- Prompt
Leaving the pictures aside, reproduce the data in full and word for word.

Edit tracking data:
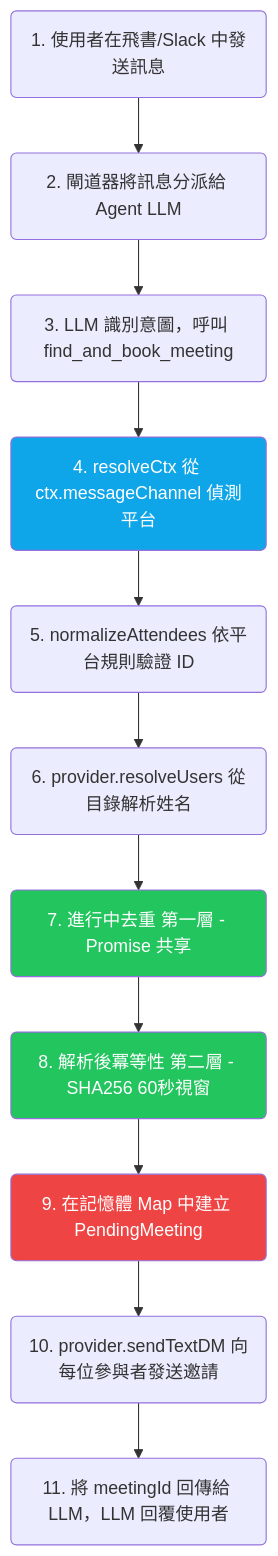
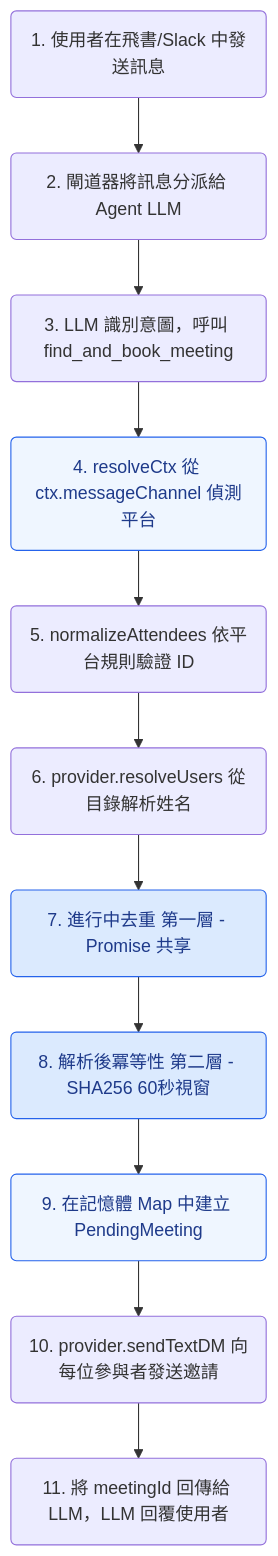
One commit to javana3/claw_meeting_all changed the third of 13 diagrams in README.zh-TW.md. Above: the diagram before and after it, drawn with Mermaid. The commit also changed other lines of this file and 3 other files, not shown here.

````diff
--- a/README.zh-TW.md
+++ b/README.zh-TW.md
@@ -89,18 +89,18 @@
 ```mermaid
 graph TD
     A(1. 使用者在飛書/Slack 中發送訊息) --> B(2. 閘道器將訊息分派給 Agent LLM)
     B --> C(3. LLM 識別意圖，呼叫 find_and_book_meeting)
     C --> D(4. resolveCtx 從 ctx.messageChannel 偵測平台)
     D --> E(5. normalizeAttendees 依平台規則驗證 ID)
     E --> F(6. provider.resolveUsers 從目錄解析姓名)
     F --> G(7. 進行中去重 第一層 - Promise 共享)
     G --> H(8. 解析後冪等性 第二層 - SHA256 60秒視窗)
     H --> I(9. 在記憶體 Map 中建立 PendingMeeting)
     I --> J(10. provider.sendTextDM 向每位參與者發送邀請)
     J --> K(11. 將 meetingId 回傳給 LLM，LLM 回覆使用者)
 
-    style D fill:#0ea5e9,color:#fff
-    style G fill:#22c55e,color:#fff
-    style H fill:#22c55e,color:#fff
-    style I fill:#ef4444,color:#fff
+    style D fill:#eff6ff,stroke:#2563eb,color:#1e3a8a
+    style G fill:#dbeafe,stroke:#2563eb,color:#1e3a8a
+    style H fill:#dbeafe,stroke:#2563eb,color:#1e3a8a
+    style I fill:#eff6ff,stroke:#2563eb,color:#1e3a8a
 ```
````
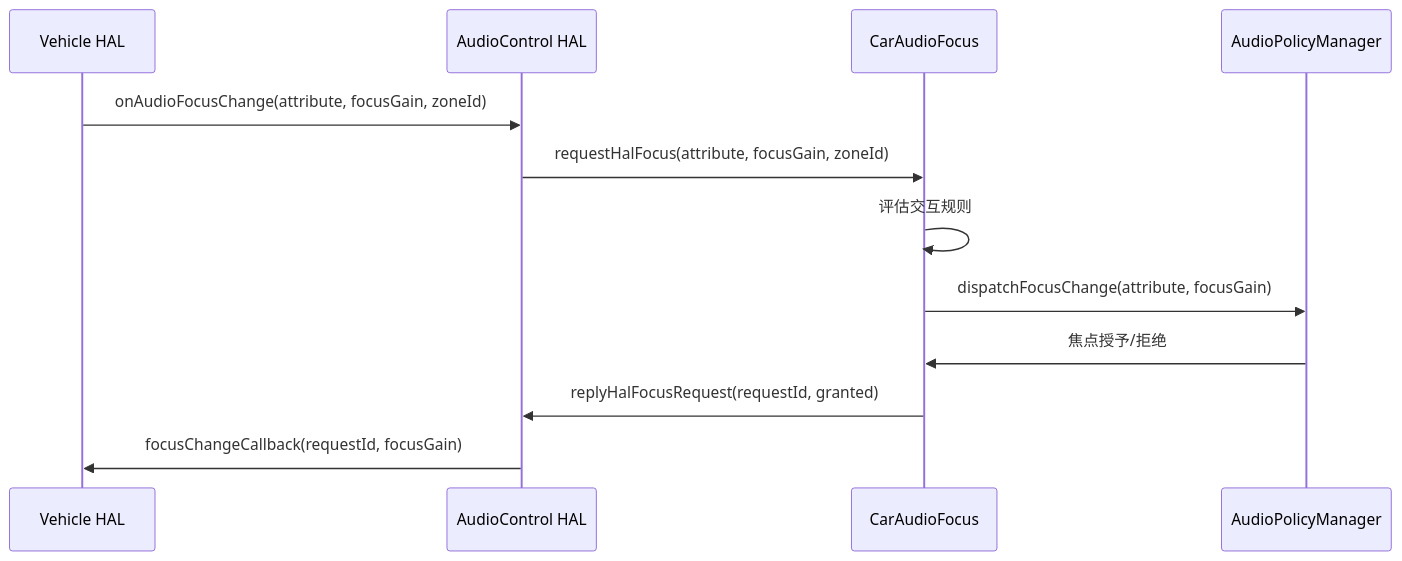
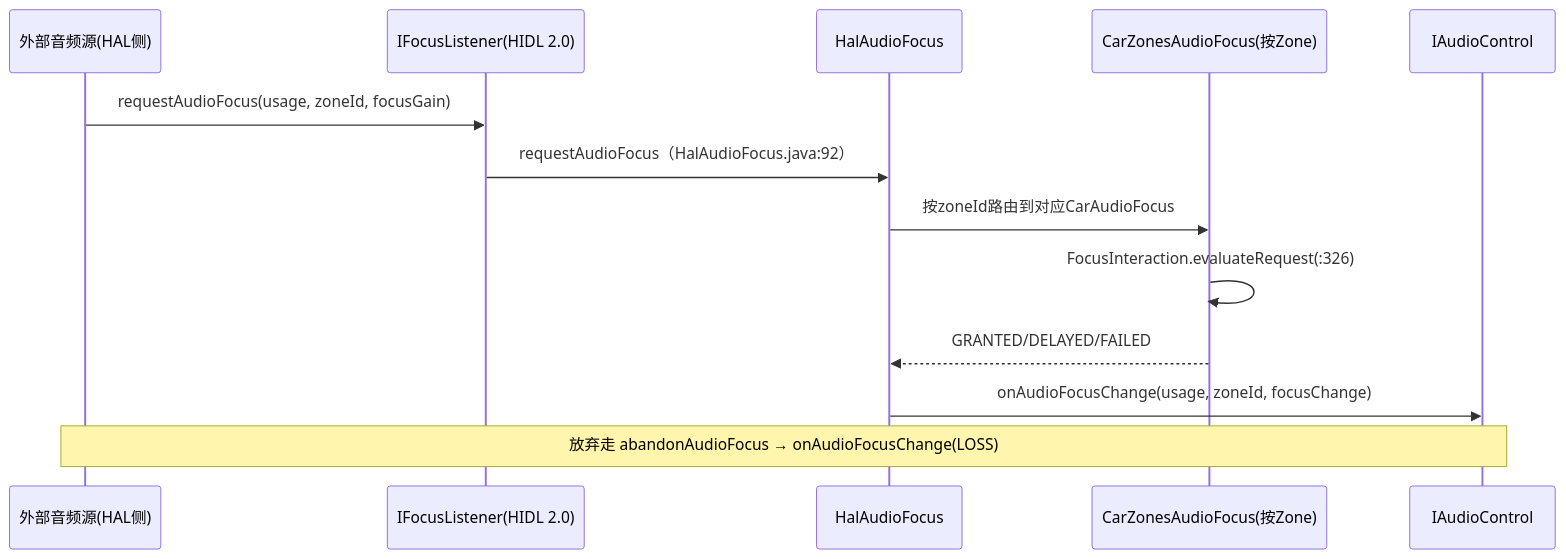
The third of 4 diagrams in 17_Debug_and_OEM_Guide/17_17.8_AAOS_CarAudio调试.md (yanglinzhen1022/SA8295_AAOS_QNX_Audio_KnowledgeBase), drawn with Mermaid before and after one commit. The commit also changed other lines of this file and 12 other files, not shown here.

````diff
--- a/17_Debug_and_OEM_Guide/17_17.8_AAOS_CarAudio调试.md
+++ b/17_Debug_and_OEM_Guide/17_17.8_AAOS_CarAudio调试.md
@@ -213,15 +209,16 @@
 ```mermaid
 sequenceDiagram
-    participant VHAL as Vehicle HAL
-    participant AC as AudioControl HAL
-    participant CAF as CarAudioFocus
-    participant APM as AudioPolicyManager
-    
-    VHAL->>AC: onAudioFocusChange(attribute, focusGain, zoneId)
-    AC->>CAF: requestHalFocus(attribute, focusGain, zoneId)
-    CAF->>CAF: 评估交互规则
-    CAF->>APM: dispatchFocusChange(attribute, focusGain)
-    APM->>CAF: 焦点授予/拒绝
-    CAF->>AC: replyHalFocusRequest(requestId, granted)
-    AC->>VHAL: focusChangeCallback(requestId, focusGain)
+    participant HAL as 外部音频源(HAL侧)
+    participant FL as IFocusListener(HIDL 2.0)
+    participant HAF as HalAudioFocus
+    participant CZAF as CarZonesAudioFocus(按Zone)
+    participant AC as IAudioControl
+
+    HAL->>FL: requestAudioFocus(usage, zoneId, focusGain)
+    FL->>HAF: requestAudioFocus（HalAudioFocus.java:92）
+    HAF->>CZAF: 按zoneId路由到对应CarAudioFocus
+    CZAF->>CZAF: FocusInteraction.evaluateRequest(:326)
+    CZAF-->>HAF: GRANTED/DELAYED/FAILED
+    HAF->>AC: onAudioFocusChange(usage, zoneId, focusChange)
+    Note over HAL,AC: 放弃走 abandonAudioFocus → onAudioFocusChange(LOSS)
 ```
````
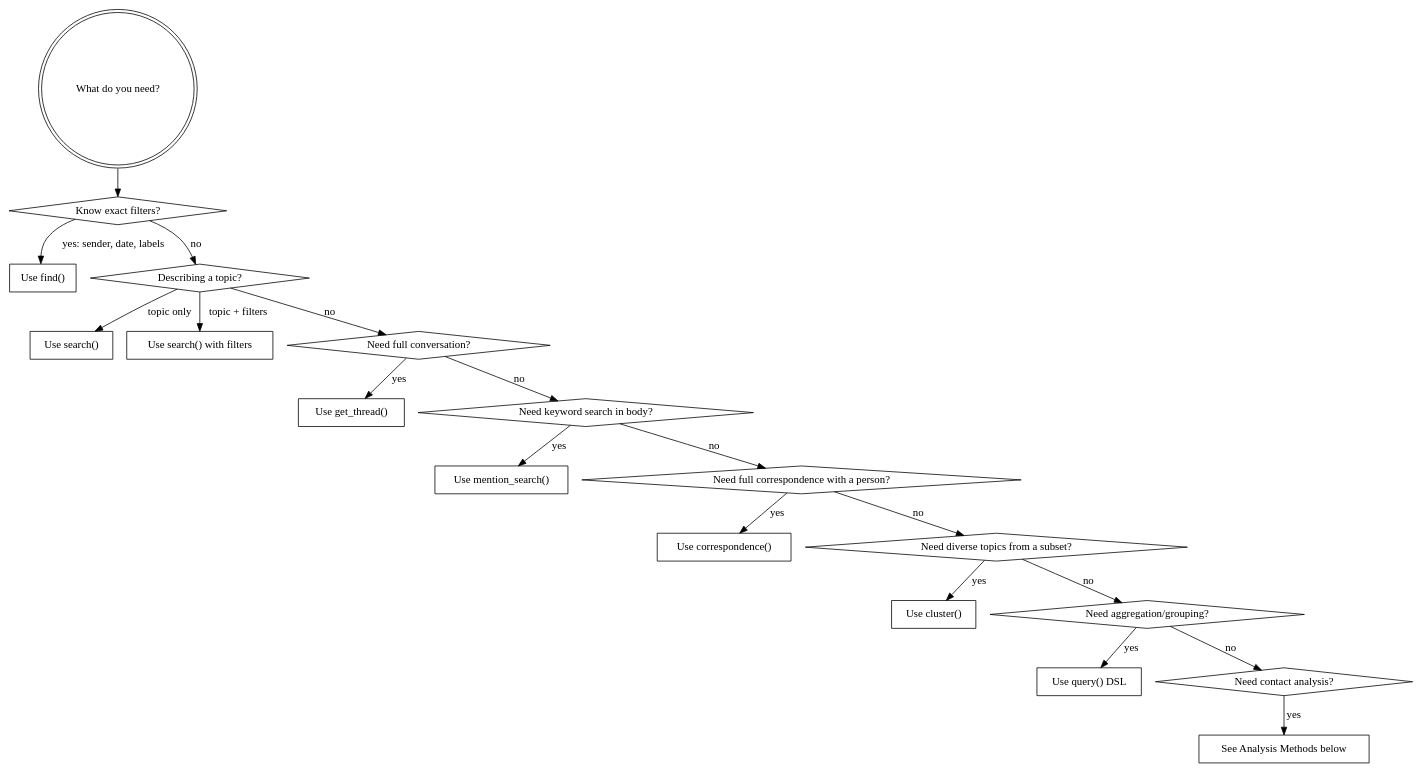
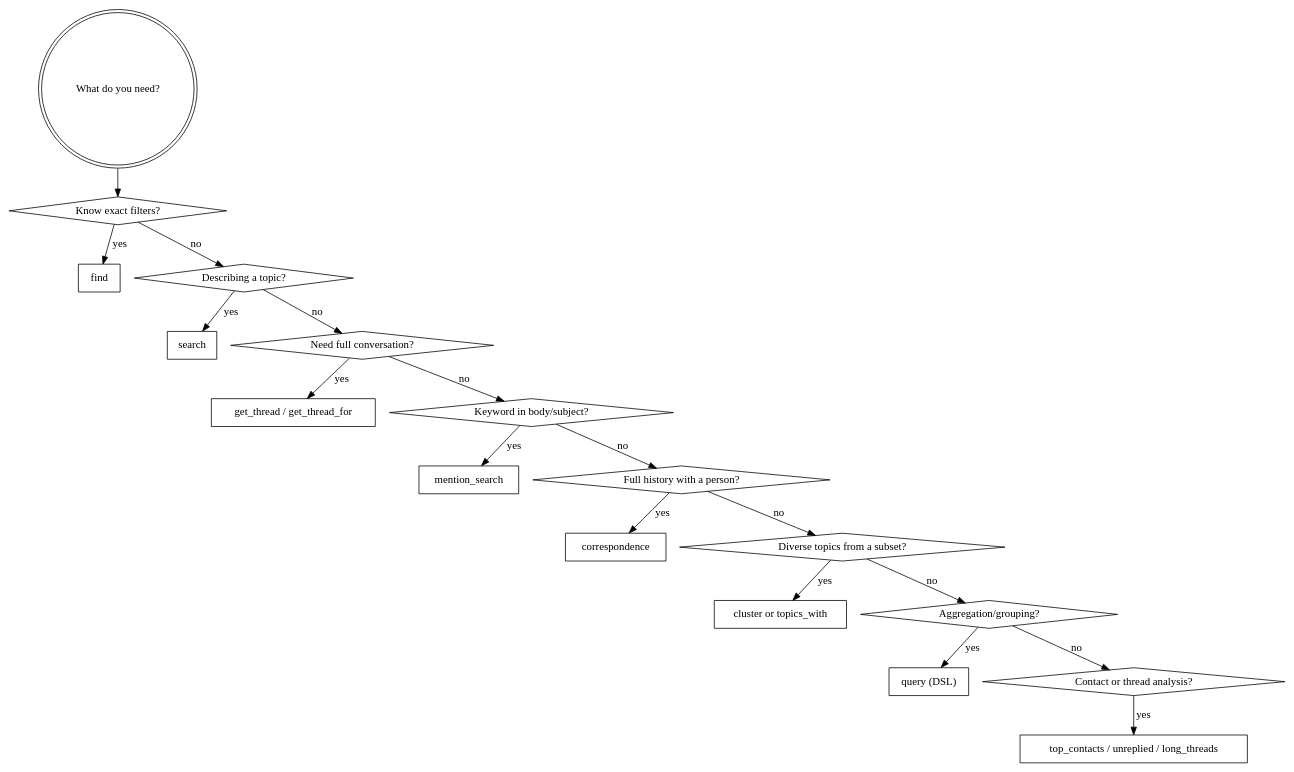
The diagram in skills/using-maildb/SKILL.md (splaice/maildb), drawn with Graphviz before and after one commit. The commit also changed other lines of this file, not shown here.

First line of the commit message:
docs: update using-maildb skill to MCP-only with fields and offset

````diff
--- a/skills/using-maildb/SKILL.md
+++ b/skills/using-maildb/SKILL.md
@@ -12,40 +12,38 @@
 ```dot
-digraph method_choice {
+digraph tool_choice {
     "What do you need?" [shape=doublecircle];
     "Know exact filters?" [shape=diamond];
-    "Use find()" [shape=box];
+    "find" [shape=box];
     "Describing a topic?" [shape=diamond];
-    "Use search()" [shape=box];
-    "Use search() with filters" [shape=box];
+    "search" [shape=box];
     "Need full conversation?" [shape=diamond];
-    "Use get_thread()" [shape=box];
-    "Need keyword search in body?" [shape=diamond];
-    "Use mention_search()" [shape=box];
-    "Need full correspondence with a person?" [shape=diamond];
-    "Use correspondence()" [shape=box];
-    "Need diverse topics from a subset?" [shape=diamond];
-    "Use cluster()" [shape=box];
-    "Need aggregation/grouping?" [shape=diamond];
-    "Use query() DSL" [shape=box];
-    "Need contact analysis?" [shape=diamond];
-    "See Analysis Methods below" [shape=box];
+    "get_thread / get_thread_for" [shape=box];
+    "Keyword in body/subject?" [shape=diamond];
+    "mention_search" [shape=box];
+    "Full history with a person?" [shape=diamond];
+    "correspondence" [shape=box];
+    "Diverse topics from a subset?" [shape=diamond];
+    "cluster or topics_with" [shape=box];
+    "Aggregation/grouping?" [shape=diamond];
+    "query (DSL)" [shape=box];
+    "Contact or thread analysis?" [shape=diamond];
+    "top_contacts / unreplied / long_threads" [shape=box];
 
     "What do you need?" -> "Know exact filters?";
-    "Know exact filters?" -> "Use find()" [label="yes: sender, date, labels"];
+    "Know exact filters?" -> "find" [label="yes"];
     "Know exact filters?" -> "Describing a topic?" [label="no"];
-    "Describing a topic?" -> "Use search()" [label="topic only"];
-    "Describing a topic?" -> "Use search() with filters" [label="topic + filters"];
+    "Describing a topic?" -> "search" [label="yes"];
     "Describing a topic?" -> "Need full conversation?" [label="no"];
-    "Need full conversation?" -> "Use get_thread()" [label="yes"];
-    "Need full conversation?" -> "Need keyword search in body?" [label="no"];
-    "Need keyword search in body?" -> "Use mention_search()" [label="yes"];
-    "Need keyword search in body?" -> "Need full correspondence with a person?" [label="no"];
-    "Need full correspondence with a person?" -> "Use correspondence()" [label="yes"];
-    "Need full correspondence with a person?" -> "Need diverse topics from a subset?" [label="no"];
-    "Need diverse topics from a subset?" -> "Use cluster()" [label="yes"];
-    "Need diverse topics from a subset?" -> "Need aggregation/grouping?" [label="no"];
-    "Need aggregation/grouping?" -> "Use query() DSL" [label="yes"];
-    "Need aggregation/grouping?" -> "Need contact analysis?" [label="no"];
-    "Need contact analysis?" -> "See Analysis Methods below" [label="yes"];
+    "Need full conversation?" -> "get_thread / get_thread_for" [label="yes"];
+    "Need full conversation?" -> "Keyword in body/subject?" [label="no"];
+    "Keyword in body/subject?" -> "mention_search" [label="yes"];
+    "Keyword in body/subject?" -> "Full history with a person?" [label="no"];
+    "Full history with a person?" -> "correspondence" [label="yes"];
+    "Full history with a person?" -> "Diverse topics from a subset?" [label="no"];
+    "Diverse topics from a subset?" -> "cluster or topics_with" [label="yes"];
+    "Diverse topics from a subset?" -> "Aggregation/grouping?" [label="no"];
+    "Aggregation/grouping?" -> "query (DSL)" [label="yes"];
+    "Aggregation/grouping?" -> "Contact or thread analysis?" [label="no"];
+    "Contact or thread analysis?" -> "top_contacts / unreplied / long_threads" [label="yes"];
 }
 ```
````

- Answer for the task
One commit to javana3/claw_meeting_all changed the third of 13 diagrams in README.zh-TW.md. Above: the diagram before and after it, drawn with Mermaid. The commit also changed other lines of this file and 3 other files, not shown here.

````diff
--- a/README.zh-TW.md
+++ b/README.zh-TW.md
@@ -89,18 +89,18 @@
 ```mermaid
 graph TD
     A(1. 使用者在飛書/Slack 中發送訊息) --> B(2. 閘道器將訊息分派給 Agent LLM)
     B --> C(3. LLM 識別意圖，呼叫 find_and_book_meeting)
     C --> D(4. resolveCtx 從 ctx.messageChannel 偵測平台)
     D --> E(5. normalizeAttendees 依平台規則驗證 ID)
     E --> F(6. provider.resolveUsers 從目錄解析姓名)
     F --> G(7. 進行中去重 第一層 - Promise 共享)
     G --> H(8. 解析後冪等性 第二層 - SHA256 60秒視窗)
     H --> I(9. 在記憶體 Map 中建立 PendingMeeting)
     I --> J(10. provider.sendTextDM 向每位參與者發送邀請)
     J --> K(11. 將 meetingId 回傳給 LLM，LLM 回覆使用者)
 
-    style D fill:#0ea5e9,color:#fff
-    style G fill:#22c55e,color:#fff
-    style H fill:#22c55e,color:#fff
-    style I fill:#ef4444,color:#fff
+    style D fill:#eff6ff,stroke:#2563eb,color:#1e3a8a
+    style G fill:#dbeafe,stroke:#2563eb,color:#1e3a8a
+    style H fill:#dbeafe,stroke:#2563eb,color:#1e3a8a
+    style I fill:#eff6ff,stroke:#2563eb,color:#1e3a8a
 ```
````
The third of 4 diagrams in 17_Debug_and_OEM_Guide/17_17.8_AAOS_CarAudio调试.md (yanglinzhen1022/SA8295_AAOS_QNX_Audio_KnowledgeBase), drawn with Mermaid before and after one commit. The commit also changed other lines of this file and 12 other files, not shown here.

````diff
--- a/17_Debug_and_OEM_Guide/17_17.8_AAOS_CarAudio调试.md
+++ b/17_Debug_and_OEM_Guide/17_17.8_AAOS_CarAudio调试.md
@@ -213,15 +209,16 @@
 ```mermaid
 sequenceDiagram
-    participant VHAL as Vehicle HAL
-    participant AC as AudioControl HAL
-    participant CAF as CarAudioFocus
-    participant APM as AudioPolicyManager
-    
-    VHAL->>AC: onAudioFocusChange(attribute, focusGain, zoneId)
-    AC->>CAF: requestHalFocus(attribute, focusGain, zoneId)
-    CAF->>CAF: 评估交互规则
-    CAF->>APM: dispatchFocusChange(attribute, focusGain)
-    APM->>CAF: 焦点授予/拒绝
-    CAF->>AC: replyHalFocusRequest(requestId, granted)
-    AC->>VHAL: focusChangeCallback(requestId, focusGain)
+    participant HAL as 外部音频源(HAL侧)
+    participant FL as IFocusListener(HIDL 2.0)
+    participant HAF as HalAudioFocus
+    participant CZAF as CarZonesAudioFocus(按Zone)
+    participant AC as IAudioControl
+
+    HAL->>FL: requestAudioFocus(usage, zoneId, focusGain)
+    FL->>HAF: requestAudioFocus（HalAudioFocus.java:92）
+    HAF->>CZAF: 按zoneId路由到对应CarAudioFocus
+    CZAF->>CZAF: FocusInteraction.evaluateRequest(:326)
+    CZAF-->>HAF: GRANTED/DELAYED/FAILED
+    HAF->>AC: onAudioFocusChange(usage, zoneId, focusChange)
+    Note over HAL,AC: 放弃走 abandonAudioFocus → onAudioFocusChange(LOSS)
 ```
````
The diagram in skills/using-maildb/SKILL.md (splaice/maildb), drawn with Graphviz before and after one commit. The commit also changed other lines of this file, not shown here.

First line of the commit message:
docs: update using-maildb skill to MCP-only with fields and offset

````diff
--- a/skills/using-maildb/SKILL.md
+++ b/skills/using-maildb/SKILL.md
@@ -12,40 +12,38 @@
 ```dot
-digraph method_choice {
+digraph tool_choice {
     "What do you need?" [shape=doublecircle];
     "Know exact filters?" [shape=diamond];
-    "Use find()" [shape=box];
+    "find" [shape=box];
     "Describing a topic?" [shape=diamond];
-    "Use search()" [shape=box];
-    "Use search() with filters" [shape=box];
+    "search" [shape=box];
     "Need full conversation?" [shape=diamond];
-    "Use get_thread()" [shape=box];
-    "Need keyword search in body?" [shape=diamond];
-    "Use mention_search()" [shape=box];
-    "Need full correspondence with a person?" [shape=diamond];
-    "Use correspondence()" [shape=box];
-    "Need diverse topics from a subset?" [shape=diamond];
-    "Use cluster()" [shape=box];
-    "Need aggregation/grouping?" [shape=diamond];
-    "Use query() DSL" [shape=box];
-    "Need contact analysis?" [shape=diamond];
-    "See Analysis Methods below" [shape=box];
+    "get_thread / get_thread_for" [shape=box];
+    "Keyword in body/subject?" [shape=diamond];
+    "mention_search" [shape=box];
+    "Full history with a person?" [shape=diamond];
+    "correspondence" [shape=box];
+    "Diverse topics from a subset?" [shape=diamond];
+    "cluster or topics_with" [shape=box];
+    "Aggregation/grouping?" [shape=diamond];
+    "query (DSL)" [shape=box];
+    "Contact or thread analysis?" [shape=diamond];
+    "top_contacts / unreplied / long_threads" [shape=box];
 
     "What do you need?" -> "Know exact filters?";
-    "Know exact filters?" -> "Use find()" [label="yes: sender, date, labels"];
+    "Know exact filters?" -> "find" [label="yes"];
     "Know exact filters?" -> "Describing a topic?" [label="no"];
-    "Describing a topic?" -> "Use search()" [label="topic only"];
-    "Describing a topic?" -> "Use search() with filters" [label="topic + filters"];
+    "Describing a topic?" -> "search" [label="yes"];
     "Describing a topic?" -> "Need full conversation?" [label="no"];
-    "Need full conversation?" -> "Use get_thread()" [label="yes"];
-    "Need full conversation?" -> "Need keyword search in body?" [label="no"];
-    "Need keyword search in body?" -> "Use mention_search()" [label="yes"];
-    "Need keyword search in body?" -> "Need full correspondence with a person?" [label="no"];
-    "Need full correspondence with a person?" -> "Use correspondence()" [label="yes"];
-    "Need full correspondence with a person?" -> "Need diverse topics from a subset?" [label="no"];
-    "Need diverse topics from a subset?" -> "Use cluster()" [label="yes"];
-    "Need diverse topics from a subset?" -> "Need aggregation/grouping?" [label="no"];
-    "Need aggregation/grouping?" -> "Use query() DSL" [label="yes"];
-    "Need aggregation/grouping?" -> "Need contact analysis?" [label="no"];
-    "Need contact analysis?" -> "See Analysis Methods below" [label="yes"];
+    "Need full conversation?" -> "get_thread / get_thread_for" [label="yes"];
+    "Need full conversation?" -> "Keyword in body/subject?" [label="no"];
+    "Keyword in body/subject?" -> "mention_search" [label="yes"];
+    "Keyword in body/subject?" -> "Full history with a person?" [label="no"];
+    "Full history with a person?" -> "correspondence" [label="yes"];
+    "Full history with a person?" -> "Diverse topics from a subset?" [label="no"];
+    "Diverse topics from a subset?" -> "cluster or topics_with" [label="yes"];
+    "Diverse topics from a subset?" -> "Aggregation/grouping?" [label="no"];
+    "Aggregation/grouping?" -> "query (DSL)" [label="yes"];
+    "Aggregation/grouping?" -> "Contact or thread analysis?" [label="no"];
+    "Contact or thread analysis?" -> "top_contacts / unreplied / long_threads" [label="yes"];
 }
 ```
````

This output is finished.